Sick kids disrupt child care plans; United Way
aims to help
Task force's goal to assist working parents with plan
By Kara Patterson
Post-Crescent staff writer September 18, 2006
A task force is educating families about setting up care plans in advance of a
child's illness after discovering that many working parents have no one to baby-
sit their sick kids.
Helping families handle child care dilemmas has been a priority since 2001 for
United Way Fox Cities, which helped convene the task force that includes
business, health and education professionals.
"When we have so many service-related jobs people are finding it more difficult
to take time off work to care for a sick child," said Mary Wisnet, a United Way
community development staff member.
The task force created a 22-page booklet describing common childhood illnesses
and when symptoms may warrant a student's absence from school.

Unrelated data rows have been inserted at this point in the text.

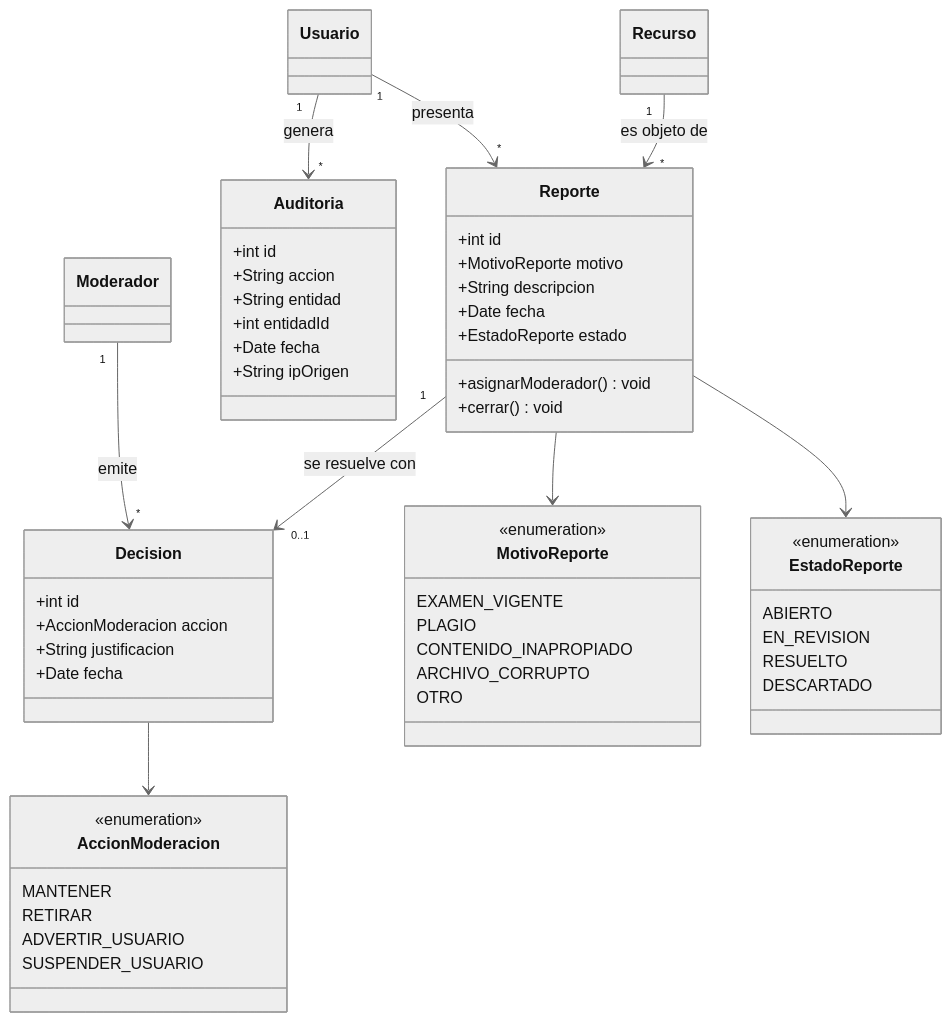
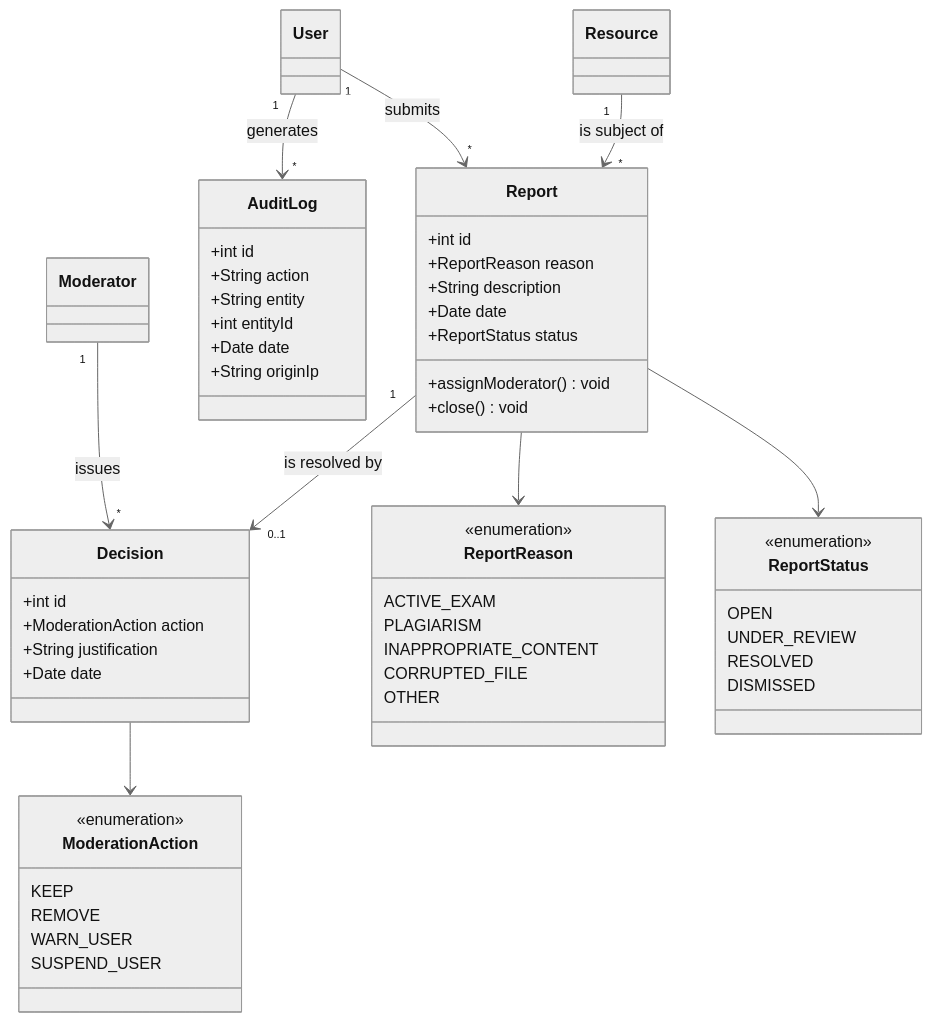
The second of 3 diagrams in docs/classs_diagram.md (sergioaguerrero/Alejandria), drawn with Mermaid (neutral theme) before and after one commit. The commit also changed other lines of this file, not shown here.

Commit message:
docs: diagrama en mermaid en ingles

````diff
--- a/docs/classs_diagram.md
+++ b/docs/classs_diagram.md
@@ -100,59 +106,60 @@
 ```mermaid
 classDiagram
-class Reporte {
-+int id
-+MotivoReporte motivo
-+String descripcion
-+Date fecha
-+EstadoReporte estado
-+asignarModerador() void
-+cerrar() void
-}
-class Decision {
-+int id
-+AccionModeracion accion
-+String justificacion
-+Date fecha
-}
-class Auditoria {
-+int id
-+String accion
-+String entidad
-+int entidadId
-+Date fecha
-+String ipOrigen
-}
-class MotivoReporte {
-<<enumeration>>
-EXAMEN_VIGENTE
-PLAGIO
-CONTENIDO_INAPROPIADO
-ARCHIVO_CORRUPTO
-OTRO
-}
-class EstadoReporte {
-<<enumeration>>
-ABIERTO
-EN_REVISION
-RESUELTO
-DESCARTADO
-}
-class AccionModeracion {
-<<enumeration>>
-MANTENER
-RETIRAR
-ADVERTIR_USUARIO
-SUSPENDER_USUARIO
-}
-class Usuario
-class Moderador
-class Recurso
-Usuario "1" --> "*" Reporte : presenta
-Recurso "1" --> "*" Reporte : es objeto de
-Moderador "1" --> "*" Decision : emite
-Reporte "1" --> "0..1" Decision : se resuelve con
-Usuario "1" --> "*" Auditoria : genera
-Reporte --> MotivoReporte
-Reporte --> EstadoReporte
-Decision --> AccionModeracion
+    class Report {
+        +int id
+        +ReportReason reason
+        +String description
+        +Date date
+        +ReportStatus status
+        +assignModerator() void
+        +close() void
+    }
+    class Decision {
+        +int id
+        +ModerationAction action
+        +String justification
+        +Date date
+    }
+    class AuditLog {
+        +int id
+        +String action
+        +String entity
+        +int entityId
+        +Date date
+        +String originIp
+    }
+    class ReportReason {
+        <<enumeration>>
+        ACTIVE_EXAM
+        PLAGIARISM
+        INAPPROPRIATE_CONTENT
+        CORRUPTED_FILE
+        OTHER
+    }
+    class ReportStatus {
+        <<enumeration>>
+        OPEN
+        UNDER_REVIEW
+        RESOLVED
+        DISMISSED
+    }
+    class ModerationAction {
+        <<enumeration>>
+        KEEP
+        REMOVE
+        WARN_USER
+        SUSPEND_USER
+    }
+    class User
+    class Moderator
+    class Resource
+
+    User "1" --> "*" Report : submits
+    Resource "1" --> "*" Report : is subject of
+    Moderator "1" --> "*" Decision : issues
+    Report "1" --> "0..1" Decision : is resolved by
+    User "1" --> "*" AuditLog : generates
+    Report --> ReportReason
+    Report --> ReportStatus
+    Decision --> ModerationAction
 ```
````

"Certainly parents of kids who are kindergartners and preschoolers haven't had
that experience and so may not have the information," said Appleton Area School
District nurse Christine Cornell, who helped design the booklet. "I don't think
parents think about communicable disease and how vulnerable kids are."
The booklet has a chart for families to record contact information for
pediatricians, hospitals, relatives and neighbors.
Four schools — chosen for their higher absentee rates, larger non-English
speaking populations and greater numbers of students receiving free or reduc ed
meals — are part of a pilot program.
At least 2,000 copies of the booklet are ready for families at Lincoln, Columbus
and Foster elementary schools in Appleton and Gegan Elementary School in
Columbus Principal Jennifer Dordel said the majority of parents will see them for
the first time during the school's welcome night Tuesday.
By educating parents, the task force hopes to reduce numbers of sick children in
schools and help parents better plan ahead for times when they might need to
stay home from work or call on another caregiver.
Wisnet said the task force would like to distribute the booklet throughout the
Wisnet said by the end of this month, United Way plans to post the booklet in
English, Hmong and Spanish on its Web site.